"The White House unveiled an updated monkeypox vaccination strategy Tuesday afternoon, with plans to send hundreds of thousands of doses to areas with confirmed outbreaks."
"Michigan’s Supreme Court ruled Tuesday that the indictment of former Gov. Rick Snyder (R) and several other officials in connection with the contamination of water in Flint was improper because the grand jury consisted of a single judge."
"The Chesapeake Bay Program reported on Wednesday that Maryland’s wastewater treatment facilities, operating in violation of discharge permits, contributed significant increases in nitrogen and phosphorus pollution last year in the bay."
"The natural gas delivered to homes contains low concentrations of several chemicals linked to cancer, a new study found. Researchers also found inconsistent levels of odorants — substances that give natural gas its characteristic “rotten egg” smell — which could increase the risk of small leaks going undetected."
"The last time the federal government wrote regulations for the liquefied natural gas industry, Pac-Man was the hot new video game and Ronald Reagan was on his way to the White House for the first time."
In 2006, a local government council in Pennsylvania concerned about sewage sludge dumping enacted the Western legal system’s first formal “rights of nature” instrument. Today, numerous countries have laws recognizing specific rights or even legal personhood for nature. As legal expert Alice Bleby explains, this new perspective arises from a wide range of contexts and plays out in many different ways.
"Millions of Americans are once again in the grips of dangerous heat. Hot air blanketed Europe last weekend, causing parts of France and Spain to feel the way it usually does in July or August. High temperatures scorched northern and central China even as heavy rains caused flooding in the country’s south.
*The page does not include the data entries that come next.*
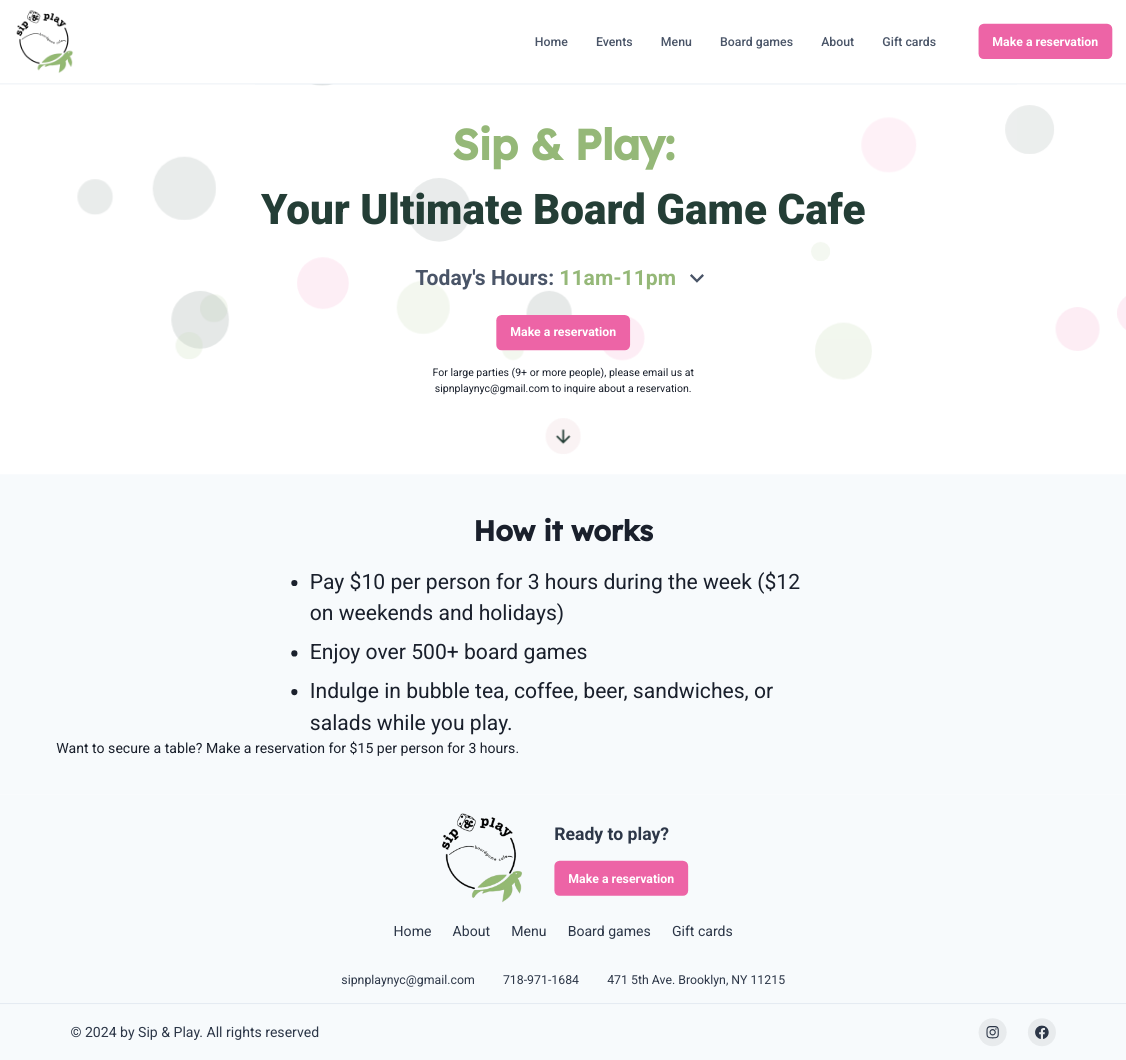
Repository: natespinetti/codedexsummerhackathon
Page: /
The author's editor kept a copy of each file at every save. The page is drawn from the files as they stood at one save, then again after the next save.
The browser window is 1280 px wide. The pictures show the whole page, at 88% of full size.
The project was rebuilt for these pictures with package versions that can differ from the ones it lists, and the page was loaded fresh each time. The framework's server and built-in components were replaced by stand-ins that run in the browser. Also part of the build but not shown: next.config.mjs.

Above is the page before, as saved 2024-07-11 16:54:57.

### app/layout.tsx
"use client";
import Head from "next/head";
import React from "react";
import Header from "./components/Header";
import Footer from "./components/Footer";
import { Providers } from "./components/Providers";

export default function RootLayout({
  children,
}: {
  children: React.ReactNode;
}) {
  return (
    <html lang="en">
      <Head>
        <title>Sip & Play</title>
        <meta name="description" content="Board games and boba!" />
        <meta name="viewport" content="width=device-width, initial-scale=1" />
        <link rel="icon" href="/favicons/favicon.ico" />
      </Head>
      <body>
        <Providers>
          <Header />
          <main>{children}</main>
          <Footer />
        </Providers>
      </body>
    </html>
  );
}

### app/page.tsx
import Image from "next/image";
import HomeHero from "./components/HomeHero";
import {
  Box,
  Text,
  Button,
  keyframes,
  ListItem,
  List,
  UnorderedList,
} from "@chakra-ui/react";

export default function Home() {
  return (
    <>
      <HomeHero />
      <Box bg="var(--chakra-colors-gray-50)">
        <Box maxW="90%" m="auto" p="2.5rem 0">
          <Text
            as="h2"
            fontSize="2rem"
            fontFamily="heading"
            fontWeight={700}
            textAlign="center"
            mb="1rem"
          >
            How it works
          </Text>
          <UnorderedList spacing={2} fontSize="1.5rem" w="50%" m="auto">
            <ListItem>
              Pay $10 per person for 3 hours during the week ($12 on weekends
              and holidays)
            </ListItem>
            <ListItem>Enjoy over 500+ board games</ListItem>
            <ListItem>
              Indulge in bubble tea, coffee, beer, sandwiches, or salads while
              you play.
            </ListItem>
          </UnorderedList>
          <Text>
            Want to secure a table? Make a reservation for $15 per person for 3
            hours.
          </Text>
        </Box>
      </Box>
    </>
  );
}

### app/components/Footer.tsx
"use client";

import {
  Box,
  chakra,
  Container,
  Stack,
  Text,
  useColorModeValue,
  Button,
  Image,
  VisuallyHidden,
} from "@chakra-ui/react";
import { FaInstagram, FaTwitter, FaYoutube, FaFacebook } from "react-icons/fa";
import { ReactNode } from "react";

const SocialButton = ({
  children,
  label,
  href,
}: {
  children: ReactNode;
  label: string;
  href: string;
}) => {
  return (
    <chakra.button
      bg={useColorModeValue("blackAlpha.100", "whiteAlpha.100")}
      rounded={"full"}
      w={8}
      h={8}
      cursor={"pointer"}
      as={"a"}
      href={href}
      display={"inline-flex"}
      alignItems={"center"}
      justifyContent={"center"}
      transition={"background 0.3s ease"}
      _hover={{
        bg: useColorModeValue("blackAlpha.200", "whiteAlpha.200"),
      }}
    >
      <VisuallyHidden>{label}</VisuallyHidden>
      {children}
    </chakra.button>
  );
};

export default function Footer() {
  return (
    <>
      {/* <iframe
        src="https://www.google.com/maps/embed?pb=!1m19!1m8!1m3!1d48423.28708097213!2d-73.98076851318362!3d40.66393288184943!3m2!1i1024!2i768!4f13.1!4m8!3e0!4m0!4m5!1s0x89c25b963c296a77%3A0x33cab105836ef465!2sSip%20%26%20Play%2C%20471%205th%20Ave%2C%20Brooklyn%2C%20NY%2011215!3m2!1d40.668128599999996!2d-73.9869454!5e0!3m2!1sen!2sus!4v1720729656891!5m2!1sen!2sus"
        width="100%"
        height="200"
        style={{ border: 0 }}
        loading="lazy"
        referrerPolicy="no-referrer-when-downgrade"
      ></iframe> */}
      <Box
        bg={useColorModeValue("gray.50", "gray.900")}
        color={useColorModeValue("gray.700", "gray.200")}
      >
        <Container
          as={Stack}
          maxW={"6xl"}
          py={4}
          spacing={4}
          justify={"center"}
          align={"center"}
        >
          <Box display="flex" flexDir="row" alignItems="center" gridGap="2rem">
            <Image
              maxW="100px"
              src="/logos/sipnplay2.png"
              alt="Sip & Play Logo"
            />
            <Box>
              <Text fontWeight={700} fontSize="20px" pb="1rem">
                Ready to play?
              </Text>
              <Button
                as={"a"}
                display={{ base: "none", md: "inline-flex" }}
                fontSize={"sm"}
                fontWeight={600}
                color={"white"}
                bg={"pink.400"}
                href={"https://www.exploretock.com/sipnplay/"}
                target="_blank"
                _hover={{
                  bg: "pink.300",
                }}
              >
                Make a reservation
              </Button>
            </Box>
          </Box>
          <Stack direction={"row"} spacing={6}>
            <Box as="a" href={"#"}>
              Home
            </Box>
            <Box as="a" href={"#"}>
              About
            </Box>
            <Box as="a" href={"#"}>
              Menu
            </Box>
            <Box as="a" href={"#"}>
              Board games
            </Box>
            <Box as="a" href={"#"}>
              Gift cards
            </Box>
          </Stack>
          <Box
            display="flex"
            flexDir="row"
            gridGap="2rem"
            fontSize="14px"
            mt="1rem"
          >
            <Text as="a" href={"mailto:sipnplaynyc@gmail.com"}>
              sipnplaynyc@gmail.com
            </Text>
            <Text as="a" href={"tel:718-971-1684"}>
              718-971-1684
            </Text>
            <Text
              as="a"
              target="_blank"
              href={
                "https://www.google.com/maps/dir//471+5th+Ave,+Brooklyn,+NY+11215/@40.6680993,-74.0693463,12z/data=!4m8!4m7!1m0!1m5!1m1!1s0x89c25b963c296a77:0x33cab105836ef465!2m2!1d-73.9869454!2d40.6681286?entry=ttu"
              }
            >
              471 5th Ave. Brooklyn, NY 11215
            </Text>
          </Box>
        </Container>

        <Box
          borderTopWidth={1}
          borderStyle={"solid"}
          borderColor={useColorModeValue("gray.200", "gray.700")}
        >
          <Container
            as={Stack}
            maxW={"6xl"}
            py={4}
            direction={{ base: "column", md: "row" }}
            spacing={4}
            justify={{ base: "center", md: "space-between" }}
            align={{ base: "center", md: "center" }}
          >
            <Text>© 2024 by Sip & Play. All rights reserved</Text>
            <Stack direction={"row"} spacing={6}>
              <SocialButton
                label={"Instagram"}
                href={"https://www.instagram.com/sipnplaynyc/?hl=en"}
              >
                <FaInstagram />
              </SocialButton>
              <SocialButton
                label={"Facebook"}
                href={"https://www.facebook.com/sipnplaynyc/"}
              >
                <FaFacebook />
              </SocialButton>
            </Stack>
          </Container>
        </Box>
      </Box>
    </>
  );
}

### app/components/Providers.tsx
import { SPTheme } from "@/ui/theme/theme";
import { ChakraProvider } from "@chakra-ui/react";
import { ReactNode } from "react";

export function Providers({ children }: { children: ReactNode }) {
  return <ChakraProvider theme={SPTheme}>{children}</ChakraProvider>;
}

### app/components/HomeHero.tsx
"use client";
import { Box, Text, Button, keyframes } from "@chakra-ui/react";
import CurrentDayHours from "./CurrentDaysHours";
import {
  HamburgerIcon,
  CloseIcon,
  ChevronDownIcon,
  ArrowDownIcon,
} from "@chakra-ui/icons";

const bubbleAnimation = keyframes`
  0% {
    transform: translateY(100px) scale(1);
    opacity: 1;
  }
  100% {
    transform: translateY(-1000px) scale(1.5);
    opacity: 0;
  }
`;

const upDownAnimation = keyframes`
  0% {
    transform: translateY(0);
  }
  50% {
    transform: translateY(10px);
  }
  100% {
    transform: translateY(0px);
  }
`;

const bubbles = new Array(20).fill(0).map((_, index) => ({
  id: index,
  size: Math.random() * 3 + 1,
  left: Math.random() * 100,
  animationDuration: Math.random() * 20 + 10,
  animationDelay: Math.random() * 100,
}));

export default function HomeHero() {
  return (
    <>
      <Box position="relative" overflow="hidden" h="100%" w="100%">
        {bubbles.map((bubble, index) => (
          <Box
            key={bubble.id}
            position="absolute"
            bottom="0"
            left={`${bubble.left}%`}
            width={`${bubble.size}rem`}
            height={`${bubble.size}rem`}
            bg={
              index % 3 === 0
                ? "rgba(148, 185, 115, 0.3)"
                : index % 3 === 1
                ? "rgba(36, 62, 54, 0.3)"
                : "rgba(237, 100, 166, 0.3)"
            }
            borderRadius="50%"
            animation={`${bubbleAnimation} ${bubble.animationDuration}s linear infinite`}
            transitionDelay={`${bubble.animationDelay}s`}
          />
        ))}
        <Box
          position="relative"
          w="100vw"
          p="2rem"
          display="flex"
          flexDir="column"
          justifyItems="center"
          alignItems="center"
          gridGap="1rem"
          bg="rgba(255, 255, 255, 0.5)"
        >
          <Text
            as="h1"
            fontFamily="body"
            fontWeight="900"
            fontSize="3rem"
            color="#243E36"
            textAlign="center"
          >
            <Text
              as="span"
              color="#95b878"
              fontWeight="900"
              fontFamily="heading"
              fontSize="3rem"
            >
              Sip & Play:
              <br />
            </Text>
            Your Ultimate Board Game Cafe
          </Text>
          <CurrentDayHours />
          <Button
            as={"a"}
            display={{ base: "none", md: "inline-flex" }}
            fontSize={"sm"}
            fontWeight={600}
            color={"white"}
            bg={"pink.400"}
            href={"https://www.exploretock.com/sipnplay/"}
            target="_blank"
            _hover={{
              bg: "pink.300",
            }}
          >
            Make a reservation
          </Button>

          <Text
            fontSize="12px"
            w={{ base: "100%", md: "30%" }}
            textAlign="center"
          >
            For large parties (9+ or more people), please email us at{" "}
            <Text as="a" href="mailto:sipnplaynyc@gmail.com">
              sipnplaynyc@gmail.com
            </Text>{" "}
            to inquire about a reservation.
          </Text>
          <Box
            bg="rgba(246, 232, 234, 0.5)"
            p=".5rem"
            borderRadius="50%"
            animation={`${upDownAnimation} 4s ease-in-out infinite`}
          >
            <ArrowDownIcon color="#243E36" fontSize="1.5rem" />
          </Box>
        </Box>
      </Box>
    </>
  );
}

### ui/theme/theme.tsx
import { extendTheme } from "@chakra-ui/react";
import { fonts } from "./fonts";

const overrides = {
  fonts,
};

export const SPTheme = extendTheme(overrides);

### app/components/CurrentDaysHours.tsx
import React, { useState } from "react";
import { Box, Text, useColorModeValue, useDisclosure } from "@chakra-ui/react";
import {
  Popover,
  PopoverTrigger,
  PopoverContent,
  PopoverHeader,
  PopoverBody,
  PopoverFooter,
  PopoverArrow,
  PopoverCloseButton,
  Button,
  PopoverAnchor,
} from "@chakra-ui/react";
import {
  HamburgerIcon,
  CloseIcon,
  ChevronDownIcon,
  ChevronRightIcon,
} from "@chakra-ui/icons";

const openingHours: { [key: number]: string } = {
  0: "10am-11pm", //Sunday
  1: "11am-11pm", // Monday
  2: "11am-11pm", // Tuesday
  3: "11am-11pm", // Wednesday
  4: "11am-11pm", // Thursday
  5: "11am-12am", // Friday
  6: "10am-12am", // Saturday
};

export default function CurrentDayHours() {
  const { isOpen, onOpen, onClose } = useDisclosure();

  const currentDay = new Date().getDay();
  const hours = openingHours[currentDay];
  const linkColor = useColorModeValue("gray.600", "gray.200");
  const linkHoverColor = useColorModeValue("gray.800", "white");
  const popoverContentBgColor = useColorModeValue("white", "gray.800");
  const handleItemClick = () => {
    if (isOpen) {
      onClose();
    } else {
      onOpen();
    }
  };
  return (
    <Box textAlign="center" fontSize="16px">
      <Popover
        trigger={"hover"}
        placement={"bottom-start"}
        isOpen={isOpen}
        onOpen={onOpen}
        onClose={onClose}
      >
        <PopoverTrigger>
          <Box
            p={2}
            fontSize={"sm"}
            fontWeight={500}
            color={linkColor}
            _hover={{
              textDecoration: "none",
              color: linkHoverColor,
            }}
          >
            <Box
              display="flex"
              flexDir="row"
              gridGap=".5rem"
              alignItems="center"
              onClick={handleItemClick}
            >
              <Text fontWeight="bold" fontSize="1.5rem" cursor="pointer">
                Today's Hours:{" "}
                <Text color="#95b878" as="span">
                  {hours}
                </Text>
              </Text>
              <ChevronDownIcon
                fontSize="2rem"
                transform={isOpen ? "rotate(180deg)" : "rotate(0deg)"}
                transition="transform 0.2s"
              />
            </Box>
          </Box>
        </PopoverTrigger>

        <PopoverContent
          border={0}
          boxShadow={"xl"}
          bg={popoverContentBgColor}
          p={4}
          rounded={"xl"}
          minW={"sm"}
        >
          <Box display="flex" flexDir="column" textAlign="left">
            <Text fontWeight="bold">
              Sunday:{" "}
              <Text color="#95b878" as="span">
                10am-11pm
              </Text>
            </Text>
            <Text fontWeight="bold">
              Monday:{" "}
              <Text color="#95b878" as="span">
                11am-11pm
              </Text>
            </Text>
            <Text fontWeight="bold">
              Tuesday:{" "}
              <Text color="#95b878" as="span">
                11am-11pm
              </Text>
            </Text>
            <Text fontWeight="bold">
              Wednesday:{" "}
              <Text color="#95b878" as="span">
                11am-11pm
              </Text>
            </Text>
            <Text fontWeight="bold">
              Thursday:{" "}
              <Text color="#95b878" as="span">
                11am-11pm
              </Text>
            </Text>
            <Text fontWeight="bold">
              Friday:{" "}
              <Text color="#95b878" as="span">
                11am-12am
              </Text>
            </Text>
            <Text fontWeight="bold">
              Saturday:{" "}
              <Text color="#95b878" as="span">
                10am-12am
              </Text>
            </Text>
          </Box>
        </PopoverContent>
      </Popover>
    </Box>
  );
}

### ui/theme/fonts.tsx
import { Roboto, Lexend } from "next/font/google";

const roboto = Roboto({
  subsets: ["latin"],
  display: "swap",
  weight: ["100", "300", "400", "500", "700", "900"],
  style: ["normal", "italic"],
});

const lexend = Lexend({
  subsets: ["latin"],
  display: "swap",
  weight: ["300", "400", "500"],
  style: ["normal"],
});

export const fonts = {
  heading: lexend.style.fontFamily,
  body: roboto.style.fontFamily,
};

Loaded but not shown: app/components/Header.tsx (346 lines, source omitted)

After the next save:
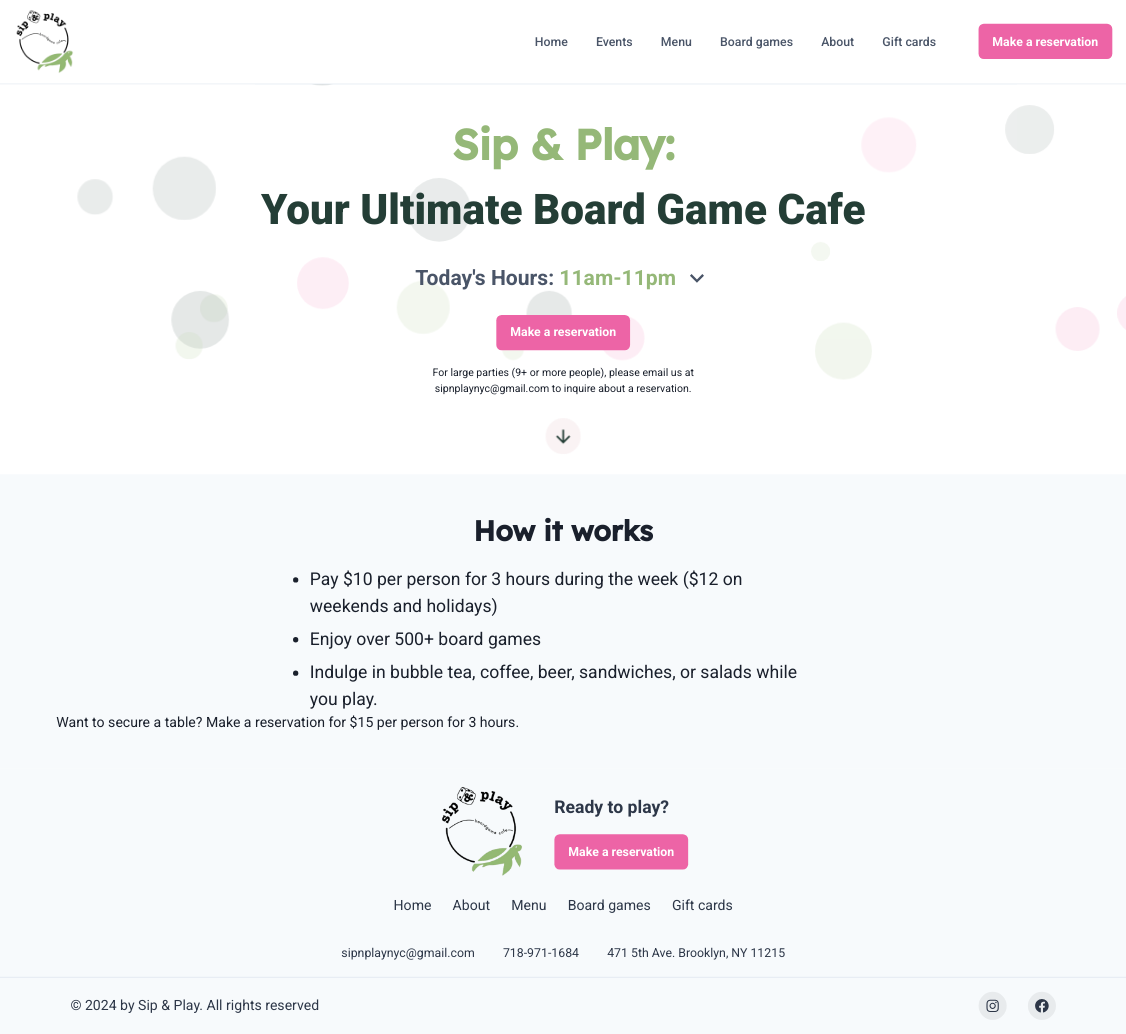
Saved 6 s later.
--- a/app/page.tsx
+++ b/app/page.tsx
@@ -26,7 +26,7 @@
           >
             How it works
           </Text>
-          <UnorderedList spacing={2} fontSize="1.5rem" w="50%" m="auto">
+          <UnorderedList spacing={2} fontSize="1.25rem" w="50%" m="auto">
             <ListItem>
               Pay $10 per person for 3 hours during the week ($12 on weekends
               and holidays)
Some places in India began experiencing extraordinary heat in March, though the start of the monsoon rains has brought some relief."
"Public health experts, including within the Biden administration, are increasingly concerned that the federal government’s handling of the largest-ever U.S. monkeypox outbreak is mirroring its cumbersome response to the coronavirus pandemic 2½ years ago, with potentially dire consequences."
"From the normally chilly Russian Arctic to the traditionally sweltering American South, big swaths of the Northern Hemisphere continued to sizzle with extreme heat as the start of summer more resembled the dog days of August."